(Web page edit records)

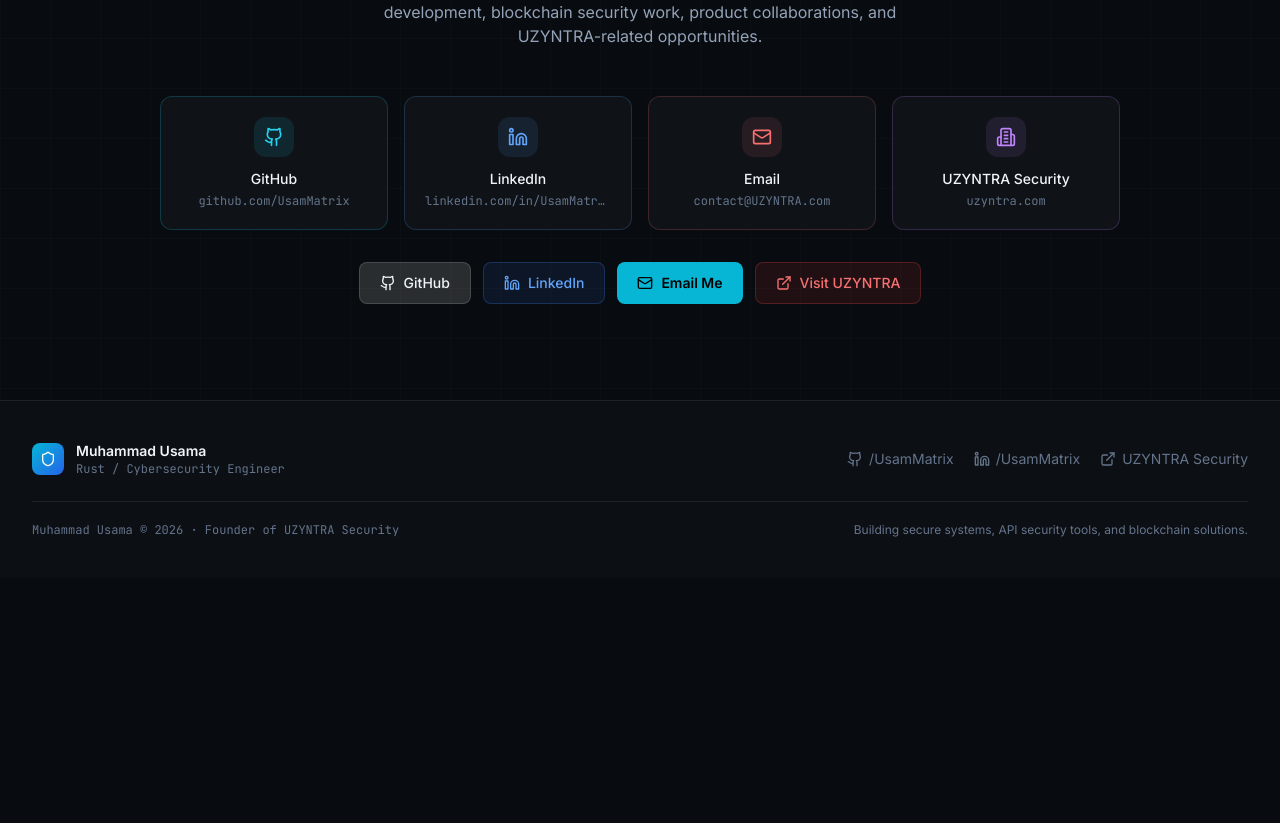
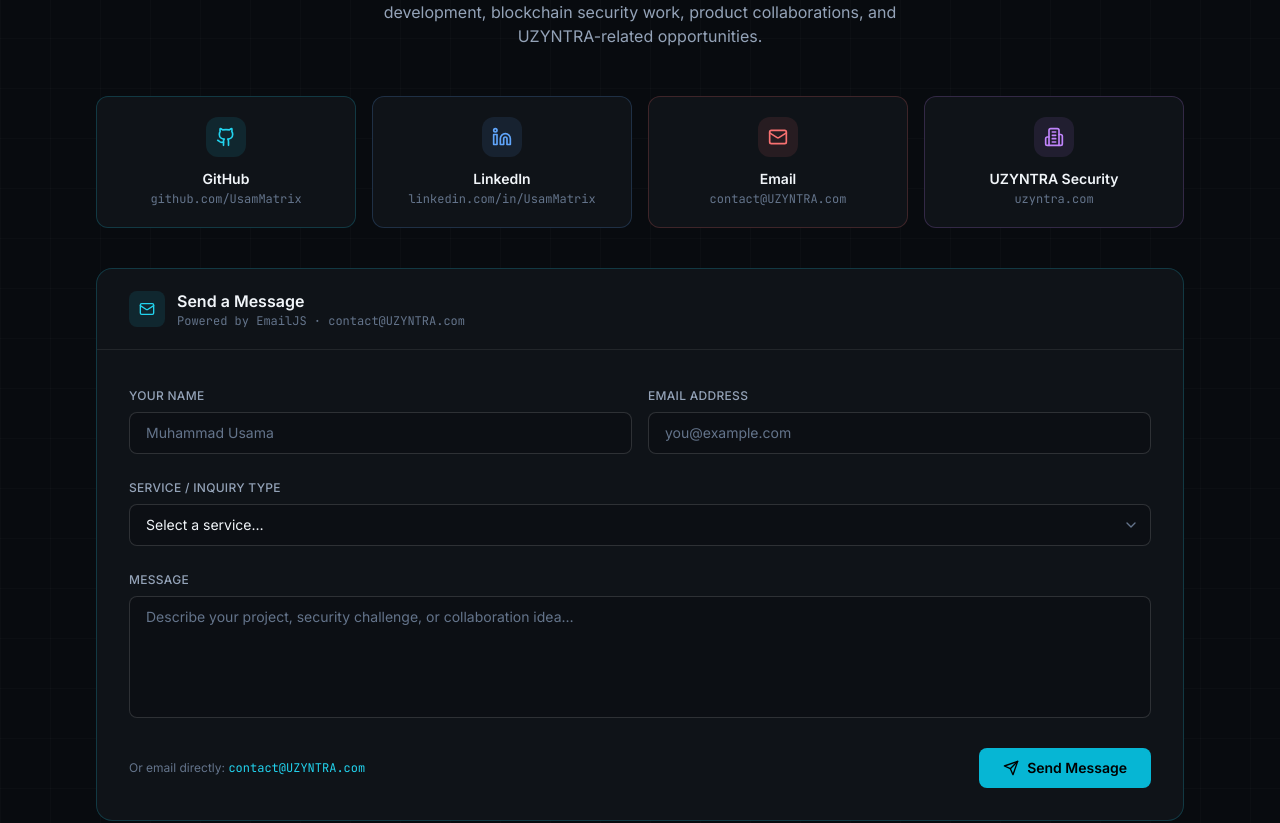
Before and after one commit to UsamaMatrix/UsamaMatrix.github.io, a React (Vite) app: page / in a window 1280 px wide. Shown: the part 7206-8029 px from the top of the page. Before the commit the page ends 7784 px from the top, so only its background shows below. Built offline with nearby package versions, Linux system fonts and the light colour scheme.

Commit message:
Add EmailJS contact form with service dropdown, fix light mode card borders

```diff
--- a/package.json
+++ b/package.json
@@ -10,6 +10,7 @@
     "lint": "eslint . --ext ts,tsx"
   },
   "dependencies": {
+    "@emailjs/browser": "^4.4.1",
     "framer-motion": "^11.0.0",
     "lucide-react": "^0.344.0",
     "react": "^18.3.1",
--- a/src/components/Contact.tsx
+++ b/src/components/Contact.tsx
@@ -1,29 +1,100 @@
-import { useRef } from "react";
+import { useRef, useState } from "react";
 import { motion, useInView } from "framer-motion";
-import { Github, Linkedin, Mail, ExternalLink, Building2 } from "lucide-react";
+import emailjs from "@emailjs/browser";
+import {
+  Github, Linkedin, Mail, Building2,
+  Send, ChevronDown, CheckCircle, AlertCircle, Loader2,
+} from "lucide-react";
 
-const links = [
-  { icon:Github,    label:"GitHub",          value:"github.com/UsamMatrix",       href:"https://github.com/UsamMatrix",          accent:"cyan"   },
-  { icon:Linkedin,  label:"LinkedIn",         value:"linkedin.com/in/UsamMatrix",  href:"https://www.linkedin.com/in/UsamMatrix", accent:"blue"   },
-  { icon:Mail,      label:"Email",            value:"contact@UZYNTRA.com",         href:"mailto:contact@UZYNTRA.com",             accent:"red"    },
-  { icon:Building2, label:"UZYNTRA Security", value:"uzyntra.com",                 href:"https://uzyntra.com",                    accent:"purple" },
+/* ── EmailJS config ─────────────────────────────────────── */
+const EJS_SERVICE  = "service_kbi84ho";
+const EJS_TEMPLATE = "template_portfolio"; // create this in EmailJS dashboard
+const EJS_PUBLIC   = "YOUR_PUBLIC_KEY";    // replace with your EmailJS public key
+
+/* ── Social cards ───────────────────────────────────────── */
+const socials = [
+  { icon: Github,    label: "GitHub",          value: "github.com/UsamMatrix",      href: "https://github.com/UsamMatrix",          accent: "cyan"   },
+  { icon: Linkedin,  label: "LinkedIn",         value: "linkedin.com/in/UsamMatrix", href: "https://www.linkedin.com/in/UsamMatrix", accent: "blue"   },
+  { icon: Mail,      label: "Email",            value: "contact@UZYNTRA.com",        href: "mailto:contact@UZYNTRA.com",             accent: "red"    },
+  { icon: Building2, label: "UZYNTRA Security", value: "uzyntra.com",                href: "https://uzyntra.com",                    accent: "purple" },
 ];
 
-const accent: Record<string, { icon:string; bg:string; border:string; hover:string }> = {
-  cyan:   { icon:"text-cyan-400",   bg:"bg-cyan-400/10",   border:"border-cyan-400/20",   hover:"hover:border-cyan-400/50"   },
-  blue:   { icon:"text-blue-400",   bg:"bg-blue-400/10",   border:"border-blue-400/20",   hover:"hover:border-blue-400/50"   },
-  red:    { icon:"text-red-400",    bg:"bg-red-400/10",    border:"border-red-400/20",    hover:"hover:border-red-400/50"    },
-  purple: { icon:"text-purple-400", bg:"bg-purple-400/10", border:"border-purple-400/20", hover:"hover:border-purple-400/50" },
+const socialAccent: Record<string, { icon: string; bg: string; border: string; hover: string }> = {
+  cyan:   { icon: "text-cyan-400",   bg: "bg-cyan-400/10",   border: "border-cyan-400/20",   hover: "hover:border-cyan-400/50"   },
+  blue:   { icon: "text-blue-400",   bg: "bg-blue-400/10",   border: "border-blue-400/20",   hover: "hover:border-blue-400/50"   },
+  red:    { icon: "text-red-400",    bg: "bg-red-400/10",    border: "border-red-400/20",    hover: "hover:border-red-400/50"    },
+  purple: { icon: "text-purple-400", bg: "bg-purple-400/10", border: "border-purple-400/20", hover: "hover:border-purple-400/50" },
 };
 
+/* ── Service options ────────────────────────────────────── */
+const services = [
+  { value: "",                          label: "Select a service…"                    },
+  { value: "api-security",              label: "🛡️  API & SaaS Security Testing"       },
+  { value: "pentest",                   label: "🎯  Penetration Testing & Red Teaming" },
+  { value: "secure-backend",            label: "⚙️  Secure Backend Engineering"        },
+  { value: "rust-development",          label: "🦀  Rust Systems Development"          },
+  { value: "blockchain",                label: "🔗  Blockchain & Web3 Security"        },
+  { value: "automation",                label: "🤖  Automation & AI Workflows"         },
+  { value: "security-tooling",          label: "🔧  Security Tool Development"         },
+  { value: "devsecops",                 label: "☁️  Cloud & DevSecOps Security"        },
+  { value: "uzyntra-collaboration",     label: "🚀  UZYNTRA Collaboration"             },
+  { value: "other",                     label: "💬  Other / General Inquiry"           },
+];
+
+type Status = "idle" | "sending" | "success" | "error";
+
+interface FormState {
+  name: string;
+  email: string;
+  service: string;
+  message: string;
+}
+
 export default function Contact() {
-  const ref = useRef(null);
+  const ref    = useRef(null);
+  const formRef = useRef<HTMLFormElement>(null);
   const inView = useInView(ref, { once: true, margin: "-80px" });
+
+  const [form,   setForm]   = useState<FormState>({ name: "", email: "", service: "", message: "" });
+  const [status, setStatus] = useState<Status>("idle");
+  const [error,  setError]  = useState("");
+
+  const handleChange = (e: React.ChangeEvent<HTMLInputElement | HTMLTextAreaElement | HTMLSelectElement>) =>
+    setForm(prev => ({ ...prev, [e.target.name]: e.target.value }));
+
+  const handleSubmit = async (e: React.FormEvent) => {
+    e.preventDefault();
+    if (!form.name || !form.email || !form.service || !form.message) {
+      setError("Please fill in all fields.");
+      return;
+    }
+    setError("");
+    setStatus("sending");
+    try {
+      await emailjs.sendForm(EJS_SERVICE, EJS_TEMPLATE, formRef.current!, EJS_PUBLIC);
+      setStatus("success");
+      setForm({ name: "", email: "", service: "", message: "" });
+    } catch {
+      setStatus("error");
+    }
+  };
+
+  /* shared input classes */
+  const inputCls =
+    "form-input w-full rounded-lg px-4 py-2.5 text-sm outline-none transition-all duration-200 " +
+    "bg-[var(--bg-alt)] border border-[var(--border-hi)] text-[var(--tx-1)] " +
+    "placeholder:text-[var(--tx-3)] " +
+    "focus:border-cyan-400/60 focus:ring-2 focus:ring-cyan-400/15";
+
   return (
     <section id="contact" className="py-16 sm:py-24 page-bg relative overflow-hidden">
       <div className="absolute inset-0 grid-bg opacity-25 pointer-events-none" />
-      <div className="max-w-5xl mx-auto px-4 sm:px-6 lg:px-8 relative">
-        <motion.div ref={ref} initial={{ opacity:0, y:20 }} animate={inView?{opacity:1,y:0}:{}} transition={{ duration:0.6 }} className="text-center mb-12">
+
+      <div className="max-w-6xl mx-auto px-4 sm:px-6 lg:px-8 relative">
+
+        {/* ── heading ── */}
+        <motion.div ref={ref} initial={{ opacity: 0, y: 20 }} animate={inView ? { opacity: 1, y: 0 } : {}}
+          transition={{ duration: 0.6 }} className="text-center mb-12">
           <div className="flex items-center justify-center gap-3 mb-4">
             <div className="h-px w-8 bg-cyan-400" />
             <span className="text-cyan-400 text-sm font-mono uppercase tracking-widest">Contact</span>
@@ -38,44 +109,125 @@ export default function Contact() {
           </p>
         </motion.div>
 
-        <div className="grid grid-cols-2 lg:grid-cols-4 gap-3 sm:gap-4 mb-8">
-          {links.map((link, i) => {
-            const a = accent[link.accent];
-            const Icon = link.icon;
+        {/* ── social cards ── */}
+        <motion.div initial={{ opacity: 0, y: 16 }} animate={inView ? { opacity: 1, y: 0 } : {}}
+          transition={{ duration: 0.5, delay: 0.1 }}
+          className="grid grid-cols-2 lg:grid-cols-4 gap-3 sm:gap-4 mb-10">
+          {socials.map((s, i) => {
+            const a = socialAccent[s.accent];
+            const Icon = s.icon;
             return (
-              <motion.a key={link.label} href={link.href}
-                target={link.href.startsWith("mailto") ? undefined : "_blank"} rel="noopener noreferrer"
-                initial={{ opacity:0, y:16 }} animate={inView?{opacity:1,y:0}:{}} transition={{ duration:0.4, delay:0.1*i }}
-                className={`glass-card rounded-xl p-4 sm:p-5 border ${a.border} ${a.hover} hover:shadow-lg transition-all duration-300 text-center`}>
+              <motion.a key={s.label} href={s.href}
+                target={s.href.startsWith("mailto") ? undefined : "_blank"} rel="noopener noreferrer"
+                initial={{ opacity: 0, y: 16 }} animate={inView ? { opacity: 1, y: 0 } : {}}
+                transition={{ duration: 0.4, delay: 0.1 * i }}
+                className={`glass-card rounded-xl p-4 sm:p-5 border ${a.border} ${a.hover} hover:shadow-lg transition-all duration-300 text-center group`}>
                 <div className={`w-9 h-9 sm:w-10 sm:h-10 rounded-xl ${a.bg} flex items-center justify-center mx-auto mb-3`}>
                   <Icon className={`w-4 h-4 sm:w-5 sm:h-5 ${a.icon}`} />
                 </div>
-                <div className="t-1 text-xs sm:text-sm font-medium mb-1">{link.label}</div>
-                <div className="t-3 text-[10px] sm:text-xs font-mono truncate">{link.value}</div>
+                <div className="t-1 text-xs sm:text-sm font-semibold mb-0.5">{s.label}</div>
+                <div className="t-3 text-[10px] sm:text-xs font-mono truncate">{s.value}</div>
               </motion.a>
             );
           })}
-        </div>
+        </motion.div>
 
-        <motion.div initial={{ opacity:0, y:16 }} animate={inView?{opacity:1,y:0}:{}} transition={{ duration:0.5, delay:0.4 }}
-          className="flex flex-wrap justify-center gap-3">
-          <a href="https://github.com/UsamMatrix" target="_blank" rel="noopener noreferrer"
-            className="btn-action-primary flex items-center gap-2 px-4 sm:px-5 py-2.5 rounded-lg font-medium text-sm transition-all">
-            <Github className="w-4 h-4" /> GitHub
-          </a>
-          <a href="https://www.linkedin.com/in/UsamMatrix" target="_blank" rel="noopener noreferrer"
-            className="flex items-center gap-2 px-4 sm:px-5 py-2.5 bg-blue-500/10 hover:bg-blue-500/20 text-blue-400 border border-blue-500/25 hover:border-blue-500/50 rounded-lg font-medium text-sm transition-all">
-            <Linkedin className="w-4 h-4" /> LinkedIn
-          </a>
-          <a href="mailto:contact@UZYNTRA.com"
-            className="flex items-center gap-2 px-4 sm:px-5 py-2.5 bg-cyan-500 hover:bg-cyan-400 text-black font-semibold rounded-lg text-sm transition-all">
-            <Mail className="w-4 h-4" /> Email Me
-          </a>
-          <a href="https://uzyntra.com" target="_blank" rel="noopener noreferrer"
-            className="flex items-center gap-2 px-4 sm:px-5 py-2.5 bg-red-500/10 hover:bg-red-500/20 text-red-400 border border-red-500/25 hover:border-red-500/50 rounded-lg font-medium text-sm transition-all">
-            <ExternalLink className="w-4 h-4" /> Visit UZYNTRA
-          </a>
+        {/* ── contact form ── */}
+        <motion.div initial={{ opacity: 0, y: 24 }} animate={inView ? { opacity: 1, y: 0 } : {}}
+          transition={{ duration: 0.6, delay: 0.25 }}
+          className="glass-card rounded-2xl border border-cyan-400/20 hover:border-cyan-400/35 transition-all duration-300 overflow-hidden">
+
+          {/* form header */}
+          <div className="px-6 sm:px-8 py-5 border-b" style={{ borderColor: "var(--border)" }}>
+            <div className="flex items-center gap-3">
+              <div className="w-9 h-9 rounded-lg bg-cyan-400/10 flex items-center justify-center">
+                <Mail className="w-4 h-4 text-cyan-400" />
+              </div>
+              <div>
+                <h3 className="t-1 font-semibold text-base">Send a Message</h3>
+                <p className="t-3 text-xs font-mono">Powered by EmailJS · contact@UZYNTRA.com</p>
+              </div>
+            </div>
+          </div>
+
+          {/* form body */}
+          <form ref={formRef} onSubmit={handleSubmit} className="px-6 sm:px-8 py-6 sm:py-8 space-y-5">
+
+            {/* name + email */}
+            <div className="grid sm:grid-cols-2 gap-4">
+              <div className="space-y-1.5">
+                <label className="t-2 text-xs font-medium uppercase tracking-wide">Your Name</label>
+                <input name="name" value={form.name} onChange={handleChange}
+                  placeholder="Muhammad Usama" className={inputCls} autoComplete="name" />
+              </div>
+              <div className="space-y-1.5">
+                <label className="t-2 text-xs font-medium uppercase tracking-wide">Email Address</label>
+                <input name="email" type="email" value={form.email} onChange={handleChange}
+                  placeholder="you@example.com" className={inputCls} autoComplete="email" />
+              </div>
+            </div>
+
+            {/* service dropdown */}
+            <div className="space-y-1.5">
+              <label className="t-2 text-xs font-medium uppercase tracking-wide">Service / Inquiry Type</label>
+              <div className="relative">
+                <select name="service" value={form.service} onChange={handleChange}
+                  className={`${inputCls} appearance-none pr-10 cursor-pointer`}>
+                  {services.map(s => (
+                    <option key={s.value} value={s.value} disabled={s.value === ""}>{s.label}</option>
+                  ))}
+                </select>
+                <ChevronDown className="absolute right-3 top-1/2 -translate-y-1/2 w-4 h-4 t-3 pointer-events-none" />
+              </div>
+            </div>
+
+            {/* message */}
+            <div className="space-y-1.5">
+              <label className="t-2 text-xs font-medium uppercase tracking-wide">Message</label>
+              <textarea name="message" value={form.message} onChange={handleChange} rows={5}
+                placeholder="Describe your project, security challenge, or collaboration idea…"
+                className={`${inputCls} resize-none`} />
+            </div>
+
+            {/* error */}
+            {error && (
+              <div className="flex items-center gap-2 text-red-400 text-sm">
+                <AlertCircle className="w-4 h-4 shrink-0" />
+                <span>{error}</span>
+              </div>
+            )}
+
+            {/* success */}
+            {status === "success" && (
+              <motion.div initial={{ opacity: 0, y: 6 }} animate={{ opacity: 1, y: 0 }}
+                className="flex items-center gap-2 text-green-400 text-sm bg-green-400/8 border border-green-400/20 rounded-lg px-4 py-3">
+                <CheckCircle className="w-4 h-4 shrink-0" />
+                <span>Message sent! I'll get back to you soon.</span>
+              </motion.div>
+            )}
+
+            {/* submit */}
+            <div className="flex flex-col sm:flex-row items-stretch sm:items-center justify-between gap-4 pt-1">
+              <p className="t-3 text-xs">
+                Or email directly:{" "}
+                <a href="mailto:contact@UZYNTRA.com" className="text-cyan-400 hover:underline font-mono">
+                  contact@UZYNTRA.com
+                </a>
+              </p>
+              <button type="submit" disabled={status === "sending" || status === "success"}
+                className="flex items-center justify-center gap-2 px-6 py-2.5 bg-cyan-500 hover:bg-cyan-400 disabled:opacity-60 disabled:cursor-not-allowed text-black font-semibold rounded-lg text-sm transition-all duration-200 shrink-0">
+                {status === "sending" ? (
+                  <><Loader2 className="w-4 h-4 animate-spin" /> Sending…</>
+                ) : status === "success" ? (
+                  <><CheckCircle className="w-4 h-4" /> Sent!</>
+                ) : (
+                  <><Send className="w-4 h-4" /> Send Message</>
+                )}
+              </button>
+            </div>
+          </form>
         </motion.div>
+
       </div>
     </section>
   );
```
Also changed, not shown: src/styles/globals.css (+31 -2 lines), 1 other file (tests, documents, lock files or other folders).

*WHAT YOU ARE ASKED TO DO:* Filter the records above for "span" and copy every matching line.

*RESPONSE TO THIS EXERCISE:*
             <span className="text-cyan-400 text-sm font-mono uppercase tracking-widest">Contact</span>
+                <span>{error}</span>
+                <span>Message sent! I'll get back to you soon.</span>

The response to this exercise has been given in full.